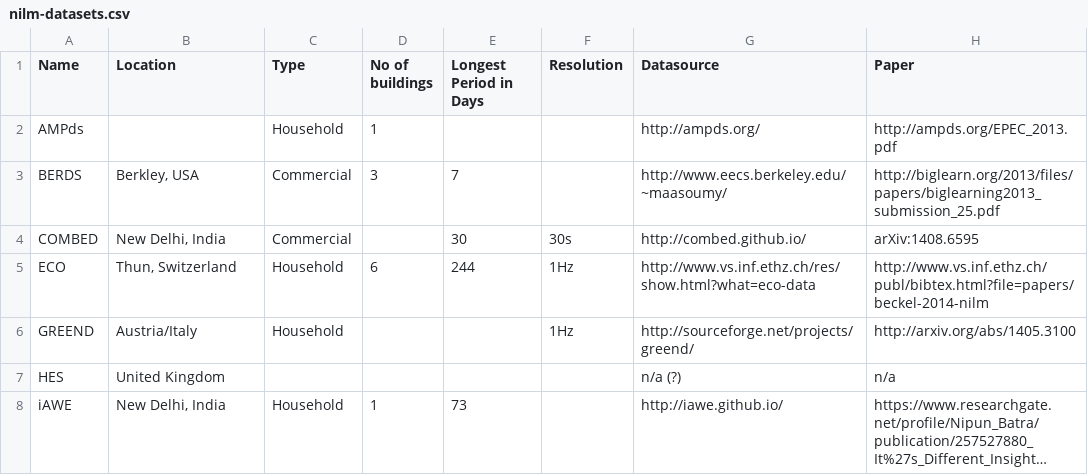
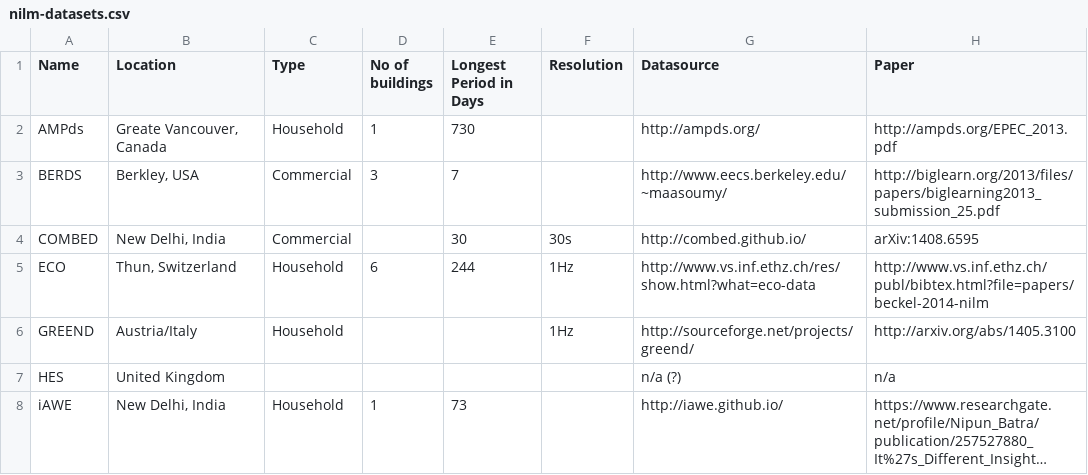
Before and after one commit to k-nut/nilm-datasets, a CSV file: nilm-datasets.csv, drawn as a sheet; only a part is shown; long unchanged cells end in ….

Commit message:
Add more details about ampds

```diff
--- a/nilm-datasets.csv
+++ b/nilm-datasets.csv
@@ -1,3 +1,3 @@
 Name,Location,Type,No of buildings,Longest Period in Days,Resolution,Datasource,Paper
-AMPds,,Household,1,,,http://ampds.org/,http://ampds.org/EPEC_2013.pdf
+AMPds, "Greate Vancouver, Canada",Household,1,730,,http://ampds.org/,http://ampds.org/EPEC_2013.pdf
 BERDS,"Berkley, USA",Commercial,3,7,,http://www.eecs.berkeley.edu/~maasoumy/,http://biglearn.org/2013/files/papers/biglearning2013_submission_25.pdf
```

Task objective: What you return should match the records above word for word, minus the pictures.

Result:
Before and after one commit to k-nut/nilm-datasets, a CSV file: nilm-datasets.csv, drawn as a sheet; only a part is shown; long unchanged cells end in ….

Commit message:
Add more details about ampds

```diff
--- a/nilm-datasets.csv
+++ b/nilm-datasets.csv
@@ -1,3 +1,3 @@
 Name,Location,Type,No of buildings,Longest Period in Days,Resolution,Datasource,Paper
-AMPds,,Household,1,,,http://ampds.org/,http://ampds.org/EPEC_2013.pdf
+AMPds, "Greate Vancouver, Canada",Household,1,730,,http://ampds.org/,http://ampds.org/EPEC_2013.pdf
 BERDS,"Berkley, USA",Commercial,3,7,,http://www.eecs.berkeley.edu/~maasoumy/,http://biglearn.org/2013/files/papers/biglearning2013_submission_25.pdf
```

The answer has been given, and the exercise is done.